REVIEW A preordained
catastrophe Cobra II: The
Inside Story of the Invasion and Occupation of
Iraq by Michael Gordon and
General Bernard Trainor
In the words of its
authors, the chronicle of the invasion and
occupation of Iraq is a tale of hubris and
heroism, of high-tech wizardry and cultural
ignorance. It also a tale of incompetence and
arrogance, of missed opportunities and of ideology
run amok. It is a tale of America at its worse.
The two authors of Cobra II: The Inside
Story of The Invasion and Occupation of Iraq are
singularly well qualified to embark on such a
demanding undertaking. As a New York Times
correspondent, Michael Gordon was "embedded" in a
US Army unit fighting in
and thus brings to the narrative a first-hand
experience that is an added and valuable component
of the wider picture.
As for Bernard Trainor, this
retired marine general and academic provides a
unique perspective on the Pentagon's inner workings
and how sound military planning can
be undermined by the
political vagaries of
policymakers.
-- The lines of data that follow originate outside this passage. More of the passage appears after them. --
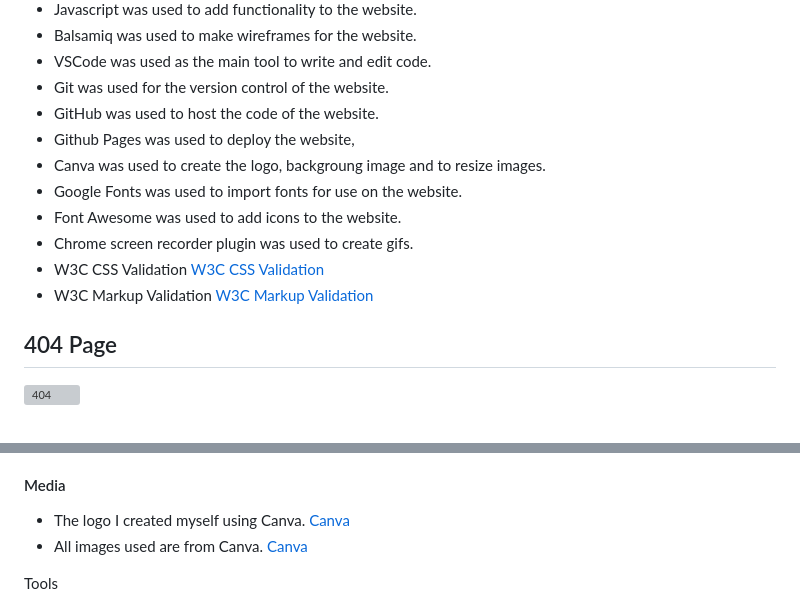
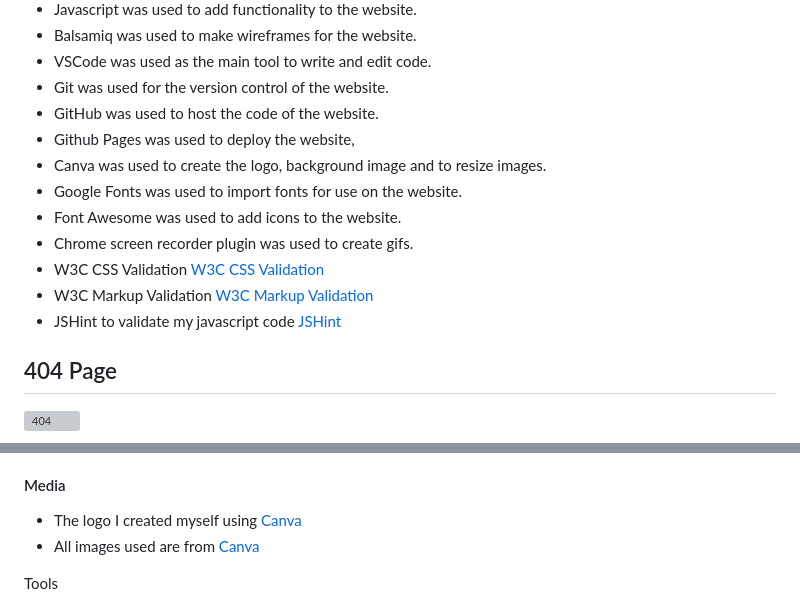
Before and after one commit to AmandaB2023/P2_Quiz, a Markdown page: README.md, 2 parts joined by grey strips. Rendered like a GitHub page; grey boxes are pictures that could not be loaded.

Commit message:
Add javascript validation to readme.md

```diff
--- a/README.md
+++ b/README.md
@@ -154,12 +154,13 @@ The header which includes the name of the quiz and its logo is fixed to improve
 *   Git was used for the version control of the website.
 *   GitHub was used to host the code of the website.
 *   Github Pages was used to deploy the website,
-*   Canva was used to create the logo, backgroung image and to resize images.
+*   Canva was used to create the logo, background image and to resize images.
 *   Google Fonts was used to import fonts for use on the website.
 *   Font Awesome was used to add icons to the website.
 *   Chrome screen recorder plugin was used to create gifs.
 *   W3C CSS Validation [W3C CSS Validation](https://jigsaw.w3.org/css-validator/)
 *   W3C Markup Validation [W3C Markup Validation](https://validator.w3.org/)
+*   JSHint to validate my javascript code [JSHint](https://jshint.com/)
 
 ##  404 Page
 ![404](documentation/404.webp)
@@ -233,8 +234,8 @@ In order to make a local copy of this project, you can clone it. In your IDE Ter
 *   The Code Institute Love Maths project for the basic Javascript structure and quiz container display.
 
 #### Media
-*   The logo I created myself using Canva. [Canva](https://www.canva.com)
-*   All images used are from Canva. [Canva](https://www.canva.com)
+*   The logo I created myself using [Canva](https://www.canva.com)
+*   All images used are from [Canva](https://www.canva.com)
 
 Tools
 *   Canva was used to create the logo and to resize the images where needed.[Canva](https://www.canva.com)
```
Also changed, not shown: other parts of README.md (+2 -2 lines), TESTING.md (+16 -1 lines), documentation/P2_JShint.JPG (added), documentation/P2_JShint2.JPG (added), 2 other files.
Together they make a team that has
produced an outstanding piece of work.
With surgical precision the
authors undertake not only to dissect the process
that led the Bush administration to invade Iraq
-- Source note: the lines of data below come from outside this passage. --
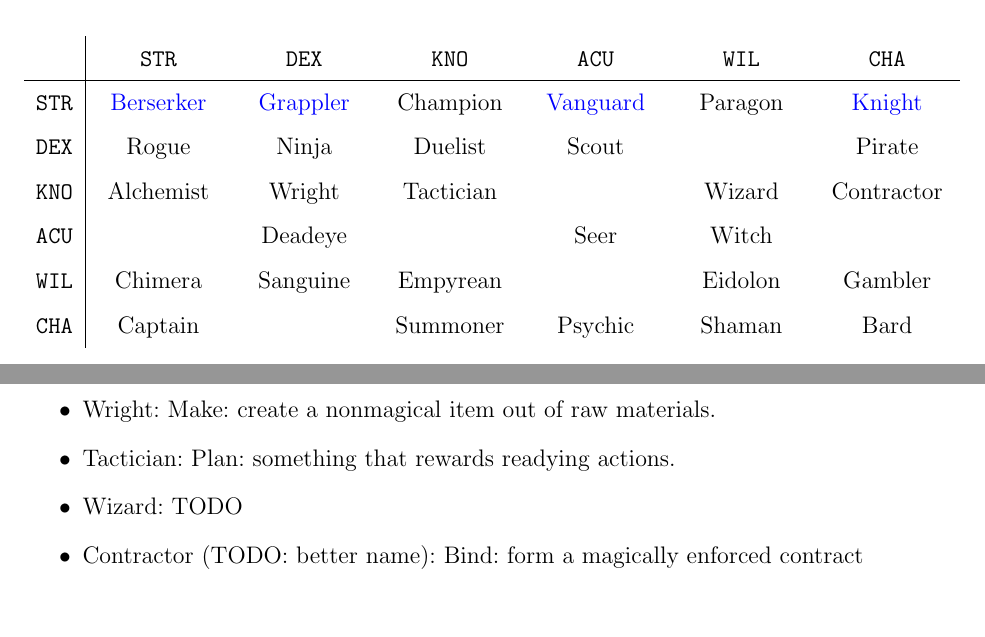
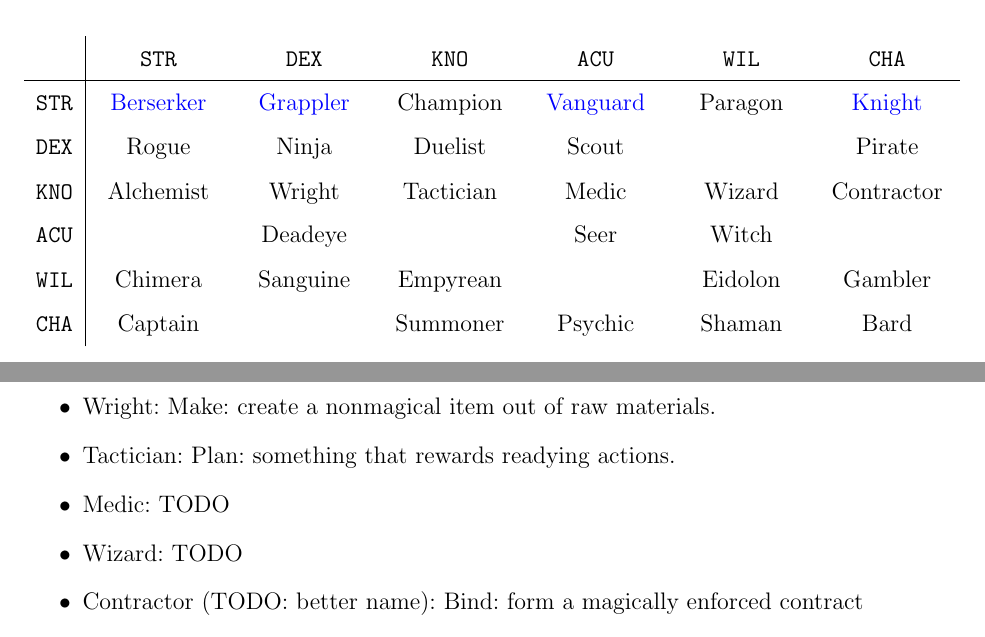
Before and after one commit to Alex-Fischman/najigi, a LaTeX document (najigi.tex): two parts of page 4 of 9, joined at a grey line, cut so that both start at the same text. Compiled offline with pdfLaTeX.

Commit message:
Working on classes

```diff
--- a/najigi.tex
+++ b/najigi.tex
@@ -104,7 +104,7 @@ Attacks have accuracy [\ACC] and do damage [\DAM]. To perform an Attack action,
 & \STR & \DEX & \KNO & \ACU & \WIL & \CHA \\\hline
 \STR & \nameref{Berserker} & \nameref{Grappler} & Champion & \nameref{Vanguard} & Paragon & \nameref{Knight} \\
 \DEX & Rogue & Ninja & Duelist & Scout & & Pirate \\
-\KNO & Alchemist & Wright & Tactician & & Wizard & Contractor \\
+\KNO & Alchemist & Wright & Tactician & Medic & Wizard & Contractor \\
 \ACU & & Deadeye & & Seer & Witch &  \\
 \WIL & Chimera & Sanguine & Empyrean & & Eidolon & Gambler \\
 \CHA & Captain & & Summoner & Psychic & Shaman & Bard \\
@@ -125,6 +125,7 @@ Flavor text will be in \textit{italics}, and should be ignored when making rulin
 \item Alchemist: Brew: create magical potions with radical effects.
 \item Wright: Make: create a nonmagical item out of raw materials.
 \item Tactician: Plan: something that rewards readying actions.
+\item Medic: TODO
 \item Wizard: TODO
 \item Contractor (TODO: better name): Bind: form a magically enforced contract
 \item Deadeye: Seek: increase accuracy of ranged attacks
```
Also changed, not shown: najigi.pdf.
but also to illustrate, sometimes hour by hour,
how the invasion unfolded. Though essentially an
American saga, the authors also
shed new light on the
mindset of Saddam Hussein and the misperceptions
that caused him to play into the hands of the
nucleus of hardliners within the Bush
administration who had decided on his removal as a
matter of principal.
And while the
description of how Ba'athist Iraq functioned and
was held together will not come as a surprise to
the small group of observers with first-hand
experience of the country, the specifics they
provided shed new light on what turned out to
having been a preordained catastrophe.
the wake of the first Gulf War, the Bill Clinton
administration viewed Saddam as a "manageable
nuisance". As the authors point out, no specific
efforts were made to unseat him and, operating
through a United Nations mechanism, Washington did
not move beyond trying to neutralize his arsenal
of weapons of mass destruction (WMD).
this point the authors chose not to further
explore the real nature of the relationship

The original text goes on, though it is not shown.